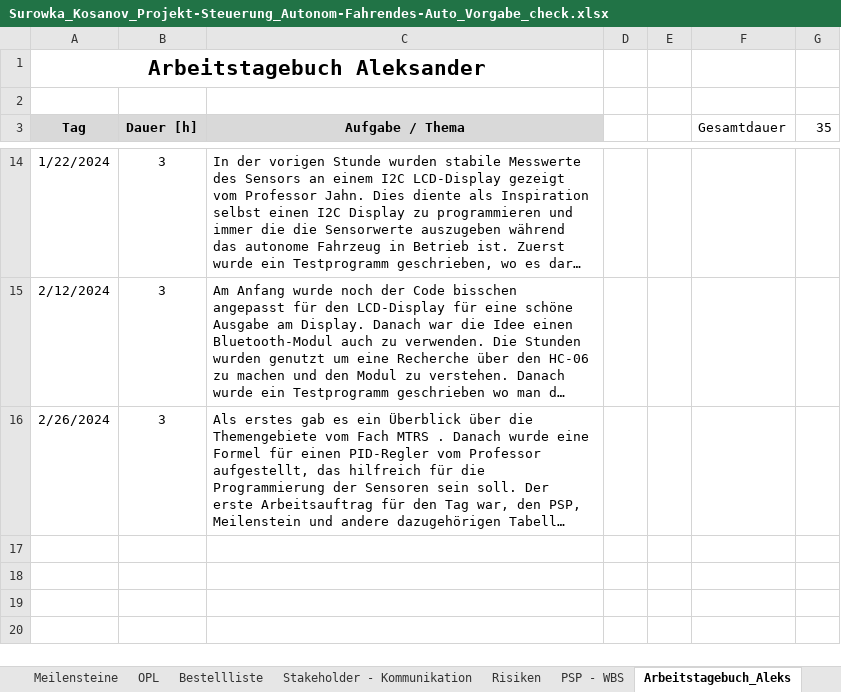
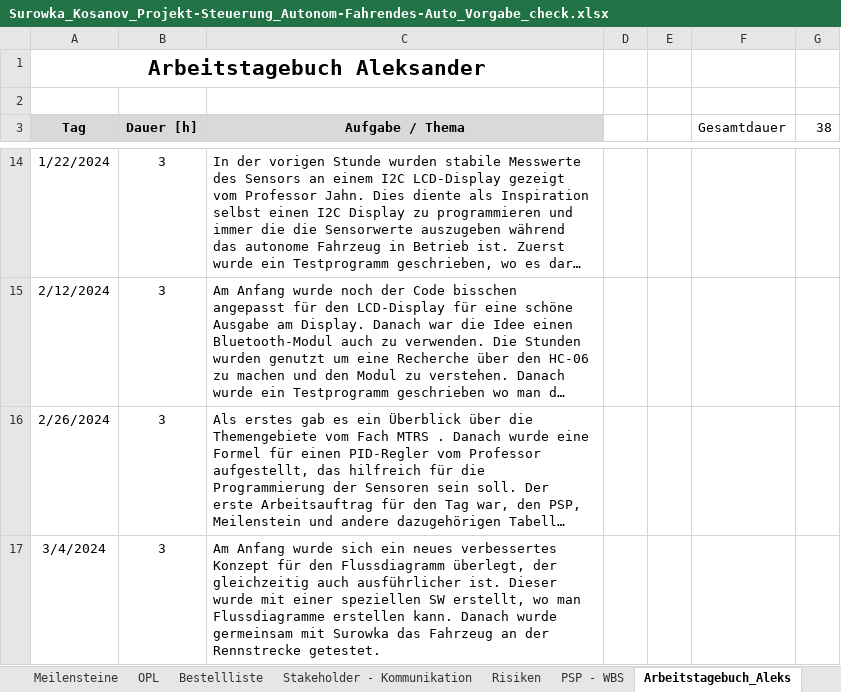
Before and after one commit to jahnhtl/group-12, an Excel workbook: Surowka_Kosanov_Projekt-Steuerung_Autonom-Fahrendes-Auto_Vorgabe_check.xlsx, sheet Arbeitstagebuch_Aleks, drawn as a sheet; only a part is shown, gaps mark what is left out; long unchanged cells end in …; values as stored, in another font and other column widths than the file's, no borders; the diff names each change by its address in the sheet, - before the commit and + after, or states it on an @@ line.

Commit message:
PSP Updated+ Das Flussdiagramm wurde aktualisiert und detailliert, wobei die Kurvenberechnung weiterhin als Unterprogramm gekennzeichnet ist, da sie noch nicht optimal ist.

```diff
--- a/Surowka_Kosanov_Projekt-Steuerung_Autonom-Fahrendes-Auto_Vorgabe_check.xlsx (sheet Arbeitstagebuch_Aleks)
+++ b/Surowka_Kosanov_Projekt-Steuerung_Autonom-Fahrendes-Auto_Vorgabe_check.xlsx (sheet Arbeitstagebuch_Aleks)
-G3: 35
+G3: 38
+row 17: 3/4/2024 | 3 | Am Anfang wurde sich ein neues verbessertes Konzept für den Flussdiagramm überlegt, der gleichzeitig auch ausführlicher ist. Dieser wurde mit einer speziellen SW erstellt, wo man Flussdiagramme erstellen kann. Danach wurde germeinsam mit Surowka das Fahrzeug an der Rennstrecke getestet.
```
Also changed, not shown: sheet PSP - WBS, sheet Arbeitstagebuch_Wiktor, charts or pictures, 1 other file.
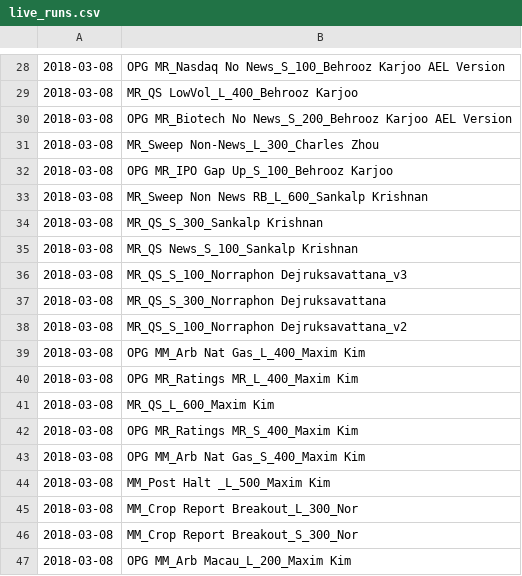
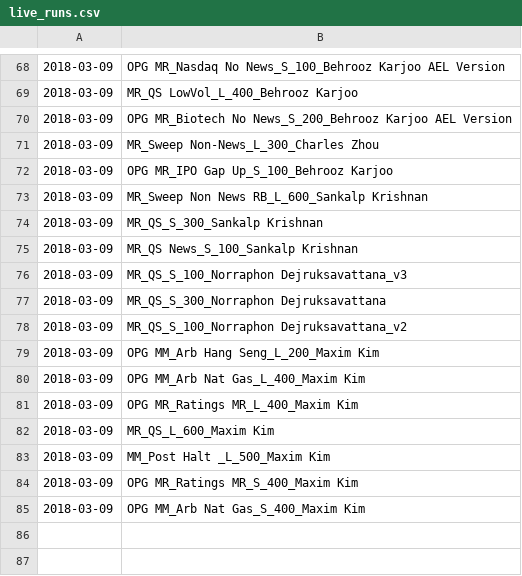
Before and after one commit to bkarjoo/autoittest, a CSV file: live_runs.csv, drawn as a sheet; only a part is shown, gaps mark what is left out; the diff covers the shown part only.

```diff
--- a/live_runs.csv
+++ b/live_runs.csv
@@ -28,20 +68,18 @@
-2018-03-08,OPG MR_Nasdaq No News_S_100_Behrooz Karjoo AEL Version
-2018-03-08,MR_QS LowVol_L_400_Behrooz Karjoo
-2018-03-08,OPG MR_Biotech No News_S_200_Behrooz Karjoo AEL Version
-2018-03-08,MR_Sweep Non-News_L_300_Charles Zhou
-2018-03-08,OPG MR_IPO Gap Up_S_100_Behrooz Karjoo
-2018-03-08,MR_Sweep Non News RB_L_600_Sankalp Krishnan
-2018-03-08,MR_QS_S_300_Sankalp Krishnan
-2018-03-08,MR_QS News_S_100_Sankalp Krishnan
-2018-03-08,MR_QS_S_100_Norraphon Dejruksavattana_v3
-2018-03-08,MR_QS_S_300_Norraphon Dejruksavattana
-2018-03-08,MR_QS_S_100_Norraphon Dejruksavattana_v2
-2018-03-08,OPG MM_Arb Nat Gas_L_400_Maxim Kim
-2018-03-08,OPG MR_Ratings MR_L_400_Maxim Kim
-2018-03-08,MR_QS_L_600_Maxim Kim
-2018-03-08,OPG MR_Ratings MR_S_400_Maxim Kim
-2018-03-08,OPG MM_Arb Nat Gas_S_400_Maxim Kim
-2018-03-08,MM_Post Halt _L_500_Maxim Kim
-2018-03-08,MM_Crop Report Breakout_L_300_Nor
-2018-03-08,MM_Crop Report Breakout_S_300_Nor
-2018-03-08,OPG MM_Arb Macau_L_200_Maxim Kim
+2018-03-09,OPG MR_Nasdaq No News_S_100_Behrooz Karjoo AEL Version
+2018-03-09,MR_QS LowVol_L_400_Behrooz Karjoo
+2018-03-09,OPG MR_Biotech No News_S_200_Behrooz Karjoo AEL Version
+2018-03-09,MR_Sweep Non-News_L_300_Charles Zhou
+2018-03-09,OPG MR_IPO Gap Up_S_100_Behrooz Karjoo
+2018-03-09,MR_Sweep Non News RB_L_600_Sankalp Krishnan
+2018-03-09,MR_QS_S_300_Sankalp Krishnan
+2018-03-09,MR_QS News_S_100_Sankalp Krishnan
+2018-03-09,MR_QS_S_100_Norraphon Dejruksavattana_v3
+2018-03-09,MR_QS_S_300_Norraphon Dejruksavattana
+2018-03-09,MR_QS_S_100_Norraphon Dejruksavattana_v2
+2018-03-09,OPG MM_Arb Hang Seng_L_200_Maxim Kim
+2018-03-09,OPG MM_Arb Nat Gas_L_400_Maxim Kim
+2018-03-09,OPG MR_Ratings MR_L_400_Maxim Kim
+2018-03-09,MR_QS_L_600_Maxim Kim
+2018-03-09,MM_Post Halt _L_500_Maxim Kim
+2018-03-09,OPG MR_Ratings MR_S_400_Maxim Kim
+2018-03-09,OPG MM_Arb Nat Gas_S_400_Maxim Kim
```
Also changed, not shown: 45 added rows, 5 removed rows and 23 edited cells elsewhere in this file, 1 other file.
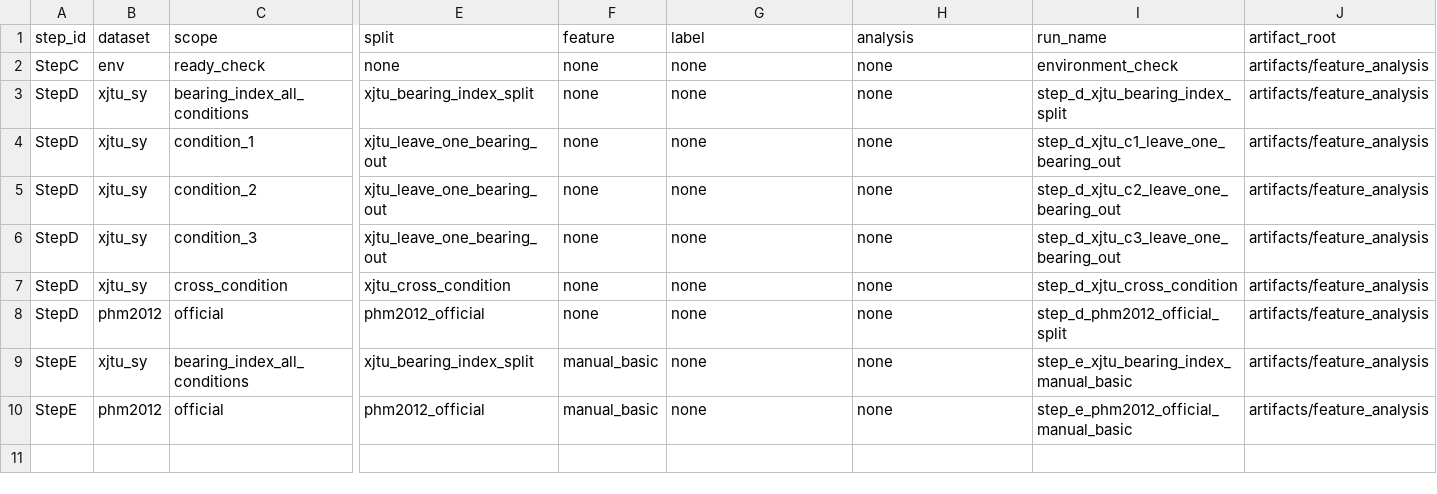
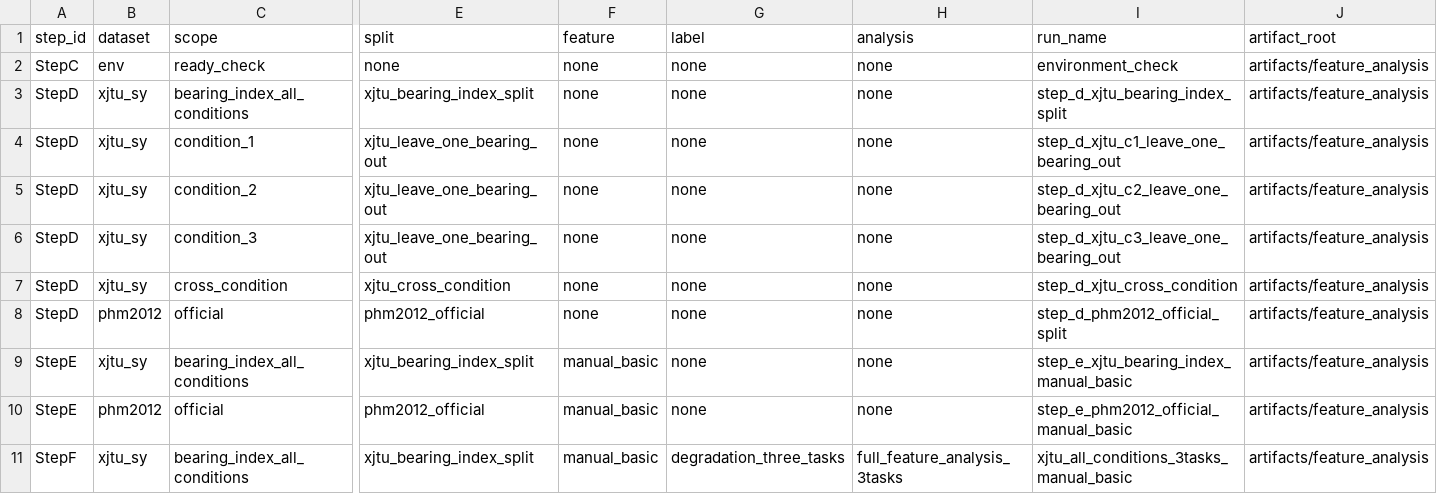
Before and after one commit to nev8r/phm, a CSV file: reports/feature_analysis/MANIFEST.csv, drawn as a sheet; only a part is shown, gaps mark what is left out; rows hold the shown columns only; the diff names each change by its address in the sheet, - before the commit and + after, or states it on an @@ line.

Commit message:
docs(feature-analysis): add XJTU main manual_basic analysis

```diff
--- a/reports/feature_analysis/MANIFEST.csv
+++ b/reports/feature_analysis/MANIFEST.csv
+row 11: StepF | xjtu_sy | bearing_index_all_conditions | xjtu_bearing_index_split | manual_basic | degradation_three_tasks | full_feature_analysis_3tasks | xjtu_all_conditions_3tasks_manual_basic | artifacts/feature_analysis
```
Also changed, not shown: 25 other files.
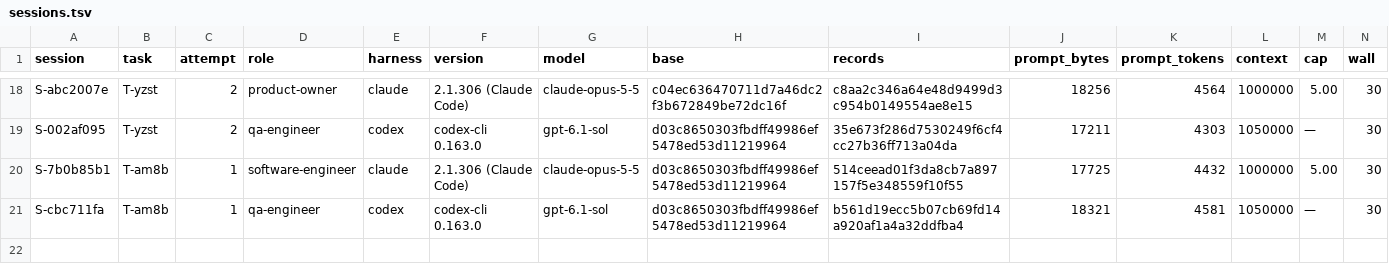
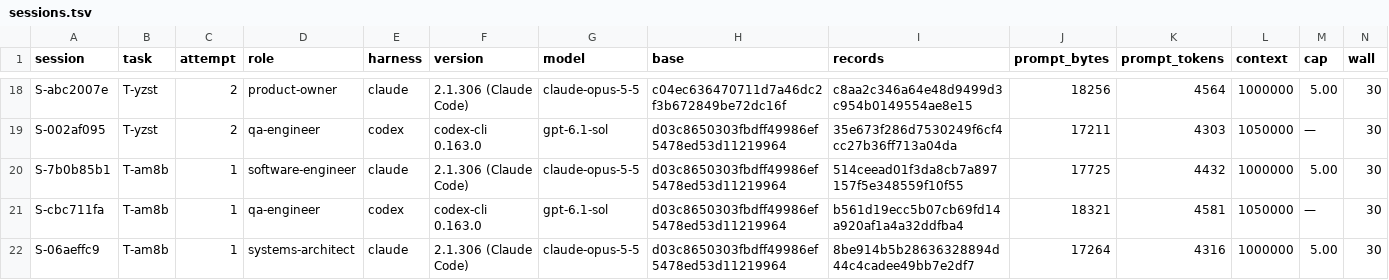
Before and after one commit to pharzam/layup-uat-m2e2, a TSV file: sessions.tsv, drawn as a sheet; only a part is shown, gaps mark what is left out; rows hold the shown columns only; the diff names each change by its address in the sheet, - before the commit and + after, or states it on an @@ line.

```diff
--- a/sessions.tsv
+++ b/sessions.tsv
+row 22: S-06aeffc9 | T-am8b | 1 | systems-architect | claude | 2.1.306 (Claude Code) | claude-opus-5-5 | d03c8650303fbdff49986ef5478ed53d11219964 | 8be914b5b28636328894d44c4cadee49bb7e2df7 | 17264 | 4316 | 1000000 | 5.00 | 30
```
Also changed, not shown: tasks/T-am8b/events.tsv.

****

**WORK TASK:** Write the lines out exactly, beginning at the line that holds "docs(feature-analysis): add XJTU" and stopping after the last line of the entries; include no pictures.

**SOLUTION TO THIS EXERCISE:**
docs(feature-analysis): add XJTU main manual_basic analysis

```diff
--- a/reports/feature_analysis/MANIFEST.csv
+++ b/reports/feature_analysis/MANIFEST.csv
+row 11: StepF | xjtu_sy | bearing_index_all_conditions | xjtu_bearing_index_split | manual_basic | degradation_three_tasks | full_feature_analysis_3tasks | xjtu_all_conditions_3tasks_manual_basic | artifacts/feature_analysis
```
Also changed, not shown: 25 other files.
Before and after one commit to pharzam/layup-uat-m2e2, a TSV file: sessions.tsv, drawn as a sheet; only a part is shown, gaps mark what is left out; rows hold the shown columns only; the diff names each change by its address in the sheet, - before the commit and + after, or states it on an @@ line.

```diff
--- a/sessions.tsv
+++ b/sessions.tsv
+row 22: S-06aeffc9 | T-am8b | 1 | systems-architect | claude | 2.1.306 (Claude Code) | claude-opus-5-5 | d03c8650303fbdff49986ef5478ed53d11219964 | 8be914b5b28636328894d44c4cadee49bb7e2df7 | 17264 | 4316 | 1000000 | 5.00 | 30
```
Also changed, not shown: tasks/T-am8b/events.tsv.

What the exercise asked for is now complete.